Technology is changing the way people shop. Here are the big trends that are here to stay.
Retail and technology have a complicated relationship. Technology has an unending list of ideas for retail stores to adopt, but the retail industry is very cautious about investing in anything unless it knows that customers will be onboard. As a result, retail tech tends to advance in fits and starts, rapidly changing in short periods of time. Unless you’re caught up on the latest trends and know which are here to stay, it’s easy to get caught off guard.
We’re currently in a period where technology has a lot to offer retail, so it’s especially important to pay attention. Here are the big ways things are already changing.
Brick-and-Mortar Shopping No Longer Exists
Oh sure, customers can still drive down and walk into a variety of stores where they can peruse products. But true brick-and-mortar experiences don’t exist anymore — because every one of those customers has a smartphone in their pocket or purse, and those phones link them to the internet and all the online shopping opportunities they could want.

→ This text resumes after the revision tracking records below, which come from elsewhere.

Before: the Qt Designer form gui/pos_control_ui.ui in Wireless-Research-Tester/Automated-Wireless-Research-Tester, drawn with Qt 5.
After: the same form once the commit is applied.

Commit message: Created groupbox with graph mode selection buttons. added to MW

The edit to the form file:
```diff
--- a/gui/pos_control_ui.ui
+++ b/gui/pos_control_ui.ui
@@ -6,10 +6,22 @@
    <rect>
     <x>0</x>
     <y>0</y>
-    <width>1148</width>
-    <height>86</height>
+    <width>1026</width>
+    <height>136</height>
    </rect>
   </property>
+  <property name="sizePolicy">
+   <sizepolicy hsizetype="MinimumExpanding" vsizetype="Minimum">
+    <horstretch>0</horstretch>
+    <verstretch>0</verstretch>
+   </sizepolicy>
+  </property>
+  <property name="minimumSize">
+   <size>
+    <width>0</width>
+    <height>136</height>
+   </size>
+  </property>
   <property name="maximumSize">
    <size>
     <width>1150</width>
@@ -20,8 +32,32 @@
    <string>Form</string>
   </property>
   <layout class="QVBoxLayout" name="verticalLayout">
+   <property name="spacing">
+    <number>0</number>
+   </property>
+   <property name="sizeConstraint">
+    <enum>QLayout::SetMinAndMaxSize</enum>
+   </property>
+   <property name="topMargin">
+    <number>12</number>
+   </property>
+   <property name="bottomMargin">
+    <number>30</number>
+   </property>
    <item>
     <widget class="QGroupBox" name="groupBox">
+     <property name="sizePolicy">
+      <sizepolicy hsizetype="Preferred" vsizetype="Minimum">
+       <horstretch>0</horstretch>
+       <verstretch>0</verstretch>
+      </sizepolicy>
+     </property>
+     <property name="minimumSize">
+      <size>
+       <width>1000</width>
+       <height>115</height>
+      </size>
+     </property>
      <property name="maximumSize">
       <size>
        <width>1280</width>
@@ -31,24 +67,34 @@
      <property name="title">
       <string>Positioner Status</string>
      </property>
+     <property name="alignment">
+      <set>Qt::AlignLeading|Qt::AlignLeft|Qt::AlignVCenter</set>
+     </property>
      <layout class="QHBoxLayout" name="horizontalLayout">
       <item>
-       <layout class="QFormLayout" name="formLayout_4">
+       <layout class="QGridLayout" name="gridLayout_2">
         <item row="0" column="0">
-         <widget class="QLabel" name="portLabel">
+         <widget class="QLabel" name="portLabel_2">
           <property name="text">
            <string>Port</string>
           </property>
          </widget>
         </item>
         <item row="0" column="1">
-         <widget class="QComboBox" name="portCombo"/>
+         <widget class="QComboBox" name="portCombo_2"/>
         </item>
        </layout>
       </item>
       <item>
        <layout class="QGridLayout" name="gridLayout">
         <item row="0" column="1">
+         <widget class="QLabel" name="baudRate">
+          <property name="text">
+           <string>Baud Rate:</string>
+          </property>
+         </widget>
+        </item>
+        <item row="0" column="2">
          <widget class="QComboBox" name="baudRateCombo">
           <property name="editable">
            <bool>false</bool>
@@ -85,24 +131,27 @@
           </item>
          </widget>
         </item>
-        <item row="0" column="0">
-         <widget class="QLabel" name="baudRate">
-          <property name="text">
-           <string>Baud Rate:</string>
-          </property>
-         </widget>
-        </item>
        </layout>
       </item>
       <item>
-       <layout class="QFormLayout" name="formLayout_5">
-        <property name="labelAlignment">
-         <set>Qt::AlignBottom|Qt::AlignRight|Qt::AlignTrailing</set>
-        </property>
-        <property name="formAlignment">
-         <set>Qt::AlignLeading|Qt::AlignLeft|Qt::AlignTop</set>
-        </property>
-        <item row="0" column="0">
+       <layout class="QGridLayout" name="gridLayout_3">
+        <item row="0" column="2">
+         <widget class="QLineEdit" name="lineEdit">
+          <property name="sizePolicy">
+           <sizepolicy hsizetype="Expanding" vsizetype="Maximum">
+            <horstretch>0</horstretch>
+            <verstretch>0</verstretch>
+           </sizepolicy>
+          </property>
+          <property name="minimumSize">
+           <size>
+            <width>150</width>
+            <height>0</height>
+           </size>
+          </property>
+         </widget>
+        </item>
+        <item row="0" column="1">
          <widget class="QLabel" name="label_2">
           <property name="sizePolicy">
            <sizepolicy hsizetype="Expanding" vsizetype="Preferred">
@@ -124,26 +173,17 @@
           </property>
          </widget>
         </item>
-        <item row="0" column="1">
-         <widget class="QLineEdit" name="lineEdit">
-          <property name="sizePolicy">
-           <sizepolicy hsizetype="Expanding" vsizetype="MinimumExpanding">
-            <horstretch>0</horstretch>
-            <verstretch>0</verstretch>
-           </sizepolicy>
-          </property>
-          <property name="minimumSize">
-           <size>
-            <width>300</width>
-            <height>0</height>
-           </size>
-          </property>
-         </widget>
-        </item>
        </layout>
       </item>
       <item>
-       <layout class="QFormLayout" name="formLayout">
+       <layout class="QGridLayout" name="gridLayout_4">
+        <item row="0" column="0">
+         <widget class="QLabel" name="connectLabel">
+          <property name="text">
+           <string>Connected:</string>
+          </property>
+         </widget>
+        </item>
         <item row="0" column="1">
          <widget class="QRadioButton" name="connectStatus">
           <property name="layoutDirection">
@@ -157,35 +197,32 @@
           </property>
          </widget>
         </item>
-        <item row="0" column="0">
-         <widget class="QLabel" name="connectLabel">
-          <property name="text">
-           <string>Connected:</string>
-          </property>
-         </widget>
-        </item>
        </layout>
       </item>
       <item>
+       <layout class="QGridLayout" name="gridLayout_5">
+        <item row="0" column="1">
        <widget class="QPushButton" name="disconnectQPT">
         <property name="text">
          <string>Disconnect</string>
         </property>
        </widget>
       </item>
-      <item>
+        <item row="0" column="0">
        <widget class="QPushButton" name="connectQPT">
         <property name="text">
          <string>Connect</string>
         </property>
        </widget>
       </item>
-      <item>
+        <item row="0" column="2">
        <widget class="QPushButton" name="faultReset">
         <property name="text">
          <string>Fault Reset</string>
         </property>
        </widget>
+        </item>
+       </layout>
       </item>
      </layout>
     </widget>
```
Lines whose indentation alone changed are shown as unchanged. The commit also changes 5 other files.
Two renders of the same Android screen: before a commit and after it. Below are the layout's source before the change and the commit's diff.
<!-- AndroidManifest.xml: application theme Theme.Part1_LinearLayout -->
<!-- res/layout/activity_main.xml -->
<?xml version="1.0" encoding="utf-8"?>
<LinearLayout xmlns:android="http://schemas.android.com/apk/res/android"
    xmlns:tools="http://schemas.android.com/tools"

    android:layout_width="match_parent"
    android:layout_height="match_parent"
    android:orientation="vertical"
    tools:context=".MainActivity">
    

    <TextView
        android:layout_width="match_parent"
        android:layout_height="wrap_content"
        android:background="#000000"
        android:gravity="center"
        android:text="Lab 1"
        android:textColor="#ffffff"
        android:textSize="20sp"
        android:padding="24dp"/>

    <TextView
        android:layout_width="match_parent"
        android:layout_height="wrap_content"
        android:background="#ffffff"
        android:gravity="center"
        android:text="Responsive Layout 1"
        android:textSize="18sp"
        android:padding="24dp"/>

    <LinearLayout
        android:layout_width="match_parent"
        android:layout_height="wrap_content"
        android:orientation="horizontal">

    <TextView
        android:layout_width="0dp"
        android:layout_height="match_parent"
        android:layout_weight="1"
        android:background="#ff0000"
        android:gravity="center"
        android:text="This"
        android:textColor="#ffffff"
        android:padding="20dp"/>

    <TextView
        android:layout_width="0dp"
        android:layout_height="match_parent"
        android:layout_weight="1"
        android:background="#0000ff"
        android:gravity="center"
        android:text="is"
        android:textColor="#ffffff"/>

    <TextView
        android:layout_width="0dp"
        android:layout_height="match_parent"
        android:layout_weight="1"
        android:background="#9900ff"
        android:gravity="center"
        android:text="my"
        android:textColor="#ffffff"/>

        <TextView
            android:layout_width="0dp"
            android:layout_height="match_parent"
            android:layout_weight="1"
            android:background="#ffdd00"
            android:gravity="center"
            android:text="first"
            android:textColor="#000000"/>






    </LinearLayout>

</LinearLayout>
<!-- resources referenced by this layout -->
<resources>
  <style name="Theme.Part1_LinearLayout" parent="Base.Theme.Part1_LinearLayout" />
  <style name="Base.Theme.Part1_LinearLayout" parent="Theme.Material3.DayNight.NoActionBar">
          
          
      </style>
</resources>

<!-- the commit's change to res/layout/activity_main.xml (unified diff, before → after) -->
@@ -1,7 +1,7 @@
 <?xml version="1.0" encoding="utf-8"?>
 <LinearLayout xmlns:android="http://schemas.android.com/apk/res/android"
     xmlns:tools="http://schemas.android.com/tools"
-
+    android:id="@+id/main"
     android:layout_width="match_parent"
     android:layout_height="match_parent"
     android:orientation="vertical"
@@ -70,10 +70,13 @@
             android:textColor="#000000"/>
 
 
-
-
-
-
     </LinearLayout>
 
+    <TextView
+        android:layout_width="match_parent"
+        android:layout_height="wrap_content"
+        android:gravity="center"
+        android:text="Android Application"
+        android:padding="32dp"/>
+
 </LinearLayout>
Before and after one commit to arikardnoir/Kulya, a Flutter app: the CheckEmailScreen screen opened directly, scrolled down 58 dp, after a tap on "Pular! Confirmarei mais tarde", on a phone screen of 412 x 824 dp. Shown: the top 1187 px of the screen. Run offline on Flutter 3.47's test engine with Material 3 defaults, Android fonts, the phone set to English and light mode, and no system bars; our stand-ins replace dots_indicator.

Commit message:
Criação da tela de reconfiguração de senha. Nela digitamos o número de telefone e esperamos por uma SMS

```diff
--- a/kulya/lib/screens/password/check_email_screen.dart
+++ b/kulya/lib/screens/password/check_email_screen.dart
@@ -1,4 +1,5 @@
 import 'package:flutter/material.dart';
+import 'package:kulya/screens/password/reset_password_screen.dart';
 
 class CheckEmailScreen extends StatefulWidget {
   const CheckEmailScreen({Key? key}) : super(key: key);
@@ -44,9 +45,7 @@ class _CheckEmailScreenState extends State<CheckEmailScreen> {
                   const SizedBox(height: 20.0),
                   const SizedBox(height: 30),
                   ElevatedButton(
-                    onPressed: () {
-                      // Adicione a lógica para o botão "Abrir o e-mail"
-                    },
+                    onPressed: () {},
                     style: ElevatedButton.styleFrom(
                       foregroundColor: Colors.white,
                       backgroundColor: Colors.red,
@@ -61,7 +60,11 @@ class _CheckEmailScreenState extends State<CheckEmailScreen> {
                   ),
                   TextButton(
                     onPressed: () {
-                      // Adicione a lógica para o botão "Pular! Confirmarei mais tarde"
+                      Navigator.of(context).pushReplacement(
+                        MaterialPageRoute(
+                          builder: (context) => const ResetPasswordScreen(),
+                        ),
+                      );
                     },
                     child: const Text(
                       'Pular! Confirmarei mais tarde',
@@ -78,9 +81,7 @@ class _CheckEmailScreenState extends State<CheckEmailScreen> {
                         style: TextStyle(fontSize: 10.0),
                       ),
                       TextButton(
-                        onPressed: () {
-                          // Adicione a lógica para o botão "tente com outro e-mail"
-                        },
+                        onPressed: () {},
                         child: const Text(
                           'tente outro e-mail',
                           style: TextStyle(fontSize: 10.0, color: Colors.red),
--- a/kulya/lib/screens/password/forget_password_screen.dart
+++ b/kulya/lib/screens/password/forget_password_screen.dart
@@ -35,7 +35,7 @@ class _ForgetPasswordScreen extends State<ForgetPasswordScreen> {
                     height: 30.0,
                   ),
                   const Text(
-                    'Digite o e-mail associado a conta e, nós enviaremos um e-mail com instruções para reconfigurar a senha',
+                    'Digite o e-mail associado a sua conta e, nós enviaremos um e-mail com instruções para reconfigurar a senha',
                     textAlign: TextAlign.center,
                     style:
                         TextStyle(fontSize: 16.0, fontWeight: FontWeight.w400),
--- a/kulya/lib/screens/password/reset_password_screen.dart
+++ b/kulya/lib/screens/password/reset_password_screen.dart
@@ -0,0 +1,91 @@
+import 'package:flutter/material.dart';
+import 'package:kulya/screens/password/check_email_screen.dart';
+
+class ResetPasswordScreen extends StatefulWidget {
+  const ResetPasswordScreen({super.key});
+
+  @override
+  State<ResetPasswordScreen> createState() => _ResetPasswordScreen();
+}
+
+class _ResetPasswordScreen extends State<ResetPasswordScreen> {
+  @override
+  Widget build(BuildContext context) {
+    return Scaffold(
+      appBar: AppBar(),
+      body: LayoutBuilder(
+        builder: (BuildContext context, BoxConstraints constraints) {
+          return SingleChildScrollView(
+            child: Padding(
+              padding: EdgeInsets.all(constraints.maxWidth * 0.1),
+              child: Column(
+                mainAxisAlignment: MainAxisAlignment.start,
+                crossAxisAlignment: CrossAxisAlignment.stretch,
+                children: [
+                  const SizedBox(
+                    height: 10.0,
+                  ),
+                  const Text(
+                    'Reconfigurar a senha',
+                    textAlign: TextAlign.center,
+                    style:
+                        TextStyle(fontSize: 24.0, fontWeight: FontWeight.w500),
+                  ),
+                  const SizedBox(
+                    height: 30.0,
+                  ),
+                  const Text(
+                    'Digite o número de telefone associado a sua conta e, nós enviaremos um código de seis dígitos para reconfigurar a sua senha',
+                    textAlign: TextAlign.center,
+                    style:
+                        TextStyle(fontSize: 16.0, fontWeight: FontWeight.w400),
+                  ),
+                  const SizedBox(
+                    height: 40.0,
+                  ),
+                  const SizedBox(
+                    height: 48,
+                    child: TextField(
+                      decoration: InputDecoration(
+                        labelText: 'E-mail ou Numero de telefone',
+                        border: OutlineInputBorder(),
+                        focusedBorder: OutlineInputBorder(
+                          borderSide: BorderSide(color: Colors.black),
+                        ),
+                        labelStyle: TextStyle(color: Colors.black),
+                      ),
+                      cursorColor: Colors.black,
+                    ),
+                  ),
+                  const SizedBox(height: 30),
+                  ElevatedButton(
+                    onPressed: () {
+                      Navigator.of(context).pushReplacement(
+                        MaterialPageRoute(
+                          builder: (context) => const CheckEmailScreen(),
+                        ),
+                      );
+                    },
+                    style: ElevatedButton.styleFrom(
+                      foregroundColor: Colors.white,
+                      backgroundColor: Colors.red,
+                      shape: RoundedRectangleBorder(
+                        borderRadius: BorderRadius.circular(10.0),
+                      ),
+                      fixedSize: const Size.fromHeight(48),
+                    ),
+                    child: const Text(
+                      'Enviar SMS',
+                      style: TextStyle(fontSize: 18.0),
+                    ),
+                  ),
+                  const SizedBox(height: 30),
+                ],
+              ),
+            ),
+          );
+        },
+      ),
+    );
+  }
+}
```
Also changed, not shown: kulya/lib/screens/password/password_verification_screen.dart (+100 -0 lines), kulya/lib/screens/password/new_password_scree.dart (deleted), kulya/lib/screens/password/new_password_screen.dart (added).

This is huge news that retailers have been a little slow to accept. They can no longer control what the customer sees, even when the customer is in the store. And people, especially the younger generation, are more willing than ever to pull out their phones and take a look at other stores and buying options to see if they can find a better version or a cheaper price elsewhere. And now that companies like Amazon are expanding their grocery services, that’s even true of everyday food products and other items that were relatively safe from comparison shopping. It’s vital to remember that online shopping isn’t just a computer experience — it’s everywhere, including inside stores.
Mobile Tech Will Make Transactions Even Easier
Speaking of the power of smartphones, we’re already seeing the massive growth of smartphone payment systems that use digital wallets and NFC chips for fast payment. Retail has been slow to embrace this option for a variety of reasons — chief among them, consumers weren’t quite sure what to make of it, and digital wallets had limited, brand-oriented functions. Now Apple Pay, Samsung Pay, Android Pay and other wallets have grown more flexible and people are more willing to use them. Within the next several years, expect to see self-checkout stands give way to more mobile pay options that make the whole experience easier to manage.
But payments aren’t the only things phones can do. The smartphone is becoming part of the buying experience in other ways, allowing customers to look up detailed information about any product in their hands. Retailers that provide this type of information will have an edge.
Stores Already Know What You Want
Thanks to advanced CRM systems, retailers are collecting a vast amount of data on individual customers and what they are buying. In the online world, this is leading to more accurate predictions about products being bought. Instead of “It looks like you might like this,” online stores are moving toward an “It’s time to renew your order of this” model. Amazon is one company leading the way on this, but customer data is available to most retailers, so expect prediction to become increasingly important.
Delivery Is the New Checkout
While online companies are experimenting with drone deliveries and other fanciful methods, brick-and-mortar retailers are using technology in an entirely different way: To sell and deliver. We’re seeing a new wave of traditional retail stores — especially grocery and foodstuff stores — encouraging people to order online instead of coming into the store. This warehouse-like model then divides into two different options: Either delivery right to your front door (an option that has been tried repeatedly in past years but looks like it’s sticking around this time), or delivery to your car after you pull up in the parking lot. Customers save time either way, but this does raise questions about just what the inside of the store is for these days. It’s also worth noting that this method allows people to shop at any time of the day and arrange a delivery at their convenience.
Businesses Hope You Like Robots
Automation is coming to all industries, but it turns out that robots are a pretty great fit for retail. They are excellent at repetitive tasks like stacking, folding, and noting inventory levels. Some retailers have even started to experiment with robots that move around the aisles with friendly touch screens that let shoppers ask questions or find more product information. Of course, robotics does come with downsides: It requires heavy investment and raises a long list of employment questions.
Our Assistants Are Doing the Shopping for Us
By “assistants” we’re talking about voice assistants, which are growing more complex and more involved in our daily lives all the time. The primary example here is Amazon’s Alexa, which allows you to instantly order via Prime just by talking to “her.” Tell Alexa that you’re out of chips, and she’ll put it on the list. Tell her to buy chips, and you don’t even have to get out your credit card. Combine this type of helpfulness with free deliveries, and suddenly the future feels a whole lot closer.
Chatbots Will Answer Our Questions
Chatbots are an interesting development that have taken many in the online retail world by surprise. These automated bots pop open a chat window and do their best to sound like a real person to any visitor. They ask how they can help, and people can ask them in turn about product availability, pricing, discounts, and other things. Advanced chatbots can even facilitate the buying process. This holds a lot of promise for online retailers that can create or pay for good chatbots that assist buyers.
These trends are just a few ways that retail is changing. Are you ready for it? We can help you make sure! Tier One Technology Partners offers a variety of services and solutions to companies in Baltimore, Washington, DC and across Maryland. Feel free to ask us questions or find out more about our plans by contacting us at (443) 589- or sending us a message at email@example.com.